One of the tributary rivers of the Rhone, the Saone meets its main feeder in Lyon. If you’re cruising this part of the world, you’re in the Burgundy region of France, which means you’ll have access to more of the country’s best wines, vineyards and wineries.
The Saone is also the gateway to the Provence region, with visual highlights including the Rhone Valley. Along the riverbank, regional France quickly becomes rural, with rolling hills and ancient townships opening doors to more European history than you’ll be able to handle.
Running from the Soria Province in Spain through to its outlet in the Portuguese town of Porto, river cruising on the Douro has exploded onto the Australian scene as more cruise brands discover this part of Europe.
Narrower than many of its fellow European rivers, this means the longer riverboats employed by many lines cannot navigate this river, which has led to the construction of smaller versions of these vessels. The river runs along the length of the border between Portugal and Spain for over one hundred kilometres. Most river cruises available on this river run between Porto and the Spanish port of Pinhão.

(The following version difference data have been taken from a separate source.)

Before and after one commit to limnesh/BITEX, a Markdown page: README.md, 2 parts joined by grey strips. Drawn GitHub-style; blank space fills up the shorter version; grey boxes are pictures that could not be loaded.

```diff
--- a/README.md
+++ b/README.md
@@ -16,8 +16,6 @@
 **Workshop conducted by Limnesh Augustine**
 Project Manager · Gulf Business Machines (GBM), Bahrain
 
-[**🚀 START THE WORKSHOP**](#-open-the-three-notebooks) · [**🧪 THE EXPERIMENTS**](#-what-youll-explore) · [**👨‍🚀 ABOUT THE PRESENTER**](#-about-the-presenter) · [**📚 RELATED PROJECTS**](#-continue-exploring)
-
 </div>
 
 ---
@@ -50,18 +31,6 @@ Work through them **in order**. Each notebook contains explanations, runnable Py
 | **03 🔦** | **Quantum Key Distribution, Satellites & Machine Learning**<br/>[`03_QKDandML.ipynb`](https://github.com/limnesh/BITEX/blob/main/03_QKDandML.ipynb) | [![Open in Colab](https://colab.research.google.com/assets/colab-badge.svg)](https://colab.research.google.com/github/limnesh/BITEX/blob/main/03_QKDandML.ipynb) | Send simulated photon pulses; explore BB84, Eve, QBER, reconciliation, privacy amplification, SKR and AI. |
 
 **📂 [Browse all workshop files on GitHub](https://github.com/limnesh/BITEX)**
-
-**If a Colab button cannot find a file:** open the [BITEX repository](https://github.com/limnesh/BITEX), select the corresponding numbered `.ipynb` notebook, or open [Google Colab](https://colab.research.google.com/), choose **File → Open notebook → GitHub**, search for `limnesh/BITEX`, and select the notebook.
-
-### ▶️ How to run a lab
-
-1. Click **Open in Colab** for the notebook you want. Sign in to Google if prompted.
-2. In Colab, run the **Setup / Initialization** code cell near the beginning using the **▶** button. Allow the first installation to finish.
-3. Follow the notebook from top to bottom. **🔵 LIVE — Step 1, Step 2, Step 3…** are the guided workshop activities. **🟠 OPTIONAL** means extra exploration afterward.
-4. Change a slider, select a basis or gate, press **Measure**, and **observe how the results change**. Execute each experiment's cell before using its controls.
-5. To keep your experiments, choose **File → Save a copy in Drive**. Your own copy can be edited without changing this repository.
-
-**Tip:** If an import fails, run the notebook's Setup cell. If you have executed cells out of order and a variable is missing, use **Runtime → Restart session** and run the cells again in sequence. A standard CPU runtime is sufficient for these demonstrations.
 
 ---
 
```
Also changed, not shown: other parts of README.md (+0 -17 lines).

One of the main rivers of Central Europe, the Elbe traverses some of the mountainous region in the northern part of the Czech Republic before heading into Germany and eventually emptying out in the North Sea, not too far from Hamburg.
Many itineraries incorporating this river will also inclue Berlin, to give travellers a chance to enjoy a major part of Germany not really on the cruise radar, but the cruise itself runs from Magdeburg through to Melnik, giving travellers a great insight into the old West Germany, visiting cities and towns such as Dresden, Meissen and Wittenburg. This is one of the more specialised river cruise itineraries in Europe and if this is your target destination, you may find a smaller selection of companies sailing on the Elbe River.
Italy is huge for ocean cruising but still a growing commodity in river cruising, but for those who seek an Italian river experience, the Po is likely where you’ll be. The river crosses in an east-west direction across the top of northern Italy, taking in cities such as Turin, Cremona, Piacenza, Verona and Ferrara, among others.
Like the Elbe, cruises along the River Po are not run by every brand, so while you’ll be limited in your selection of who to cruise with, this is inconsequential as the region speaks for itself. The major city of Venice is connected to the Po at its eastern side, beginning in its canals. It’s important to note though that a cruise here may not have many port stops, with many of the major tourist centres not positioned on the riverbank and accessed after a coach trip. It’s a good trip if one passenger isn’t hot on cruising, while the other wants to see regional Italy.
The longest river in Europe is also one of its largest and is confined pretty much to Russia, with one end emptying out into the Caspian Sea. Cruises along the Volga are limited and only run by a few brands, most often running between Moscow and St Petersburg, but even these cities require a coach trip from the ship in order to reach them.
World events in recent years has understandably seen a shift away from Ukraine in terms of tourism, however the nation is beginning to recover. River cruising is quite limited in this part of the world, however does provide a unique experience to say the least, with plenty of captivating history to explore and enjoy.
Most river cruise itineraries along the Dnieper run between Kiev and Odessa and generally run for as long as ten days, although nearly a week of this is spent in the cities which begin and end the cruise. Other stops include Kremenchug, Dnepropetrovsk, Zaporozhye and Kherson. Cruises generally take place in May and June, the warmest months of the year but this results in some quite scenic and picturesque viewing as the gardens are in full bloom and guests have access to some historic cathedrals, palaces and bell towers.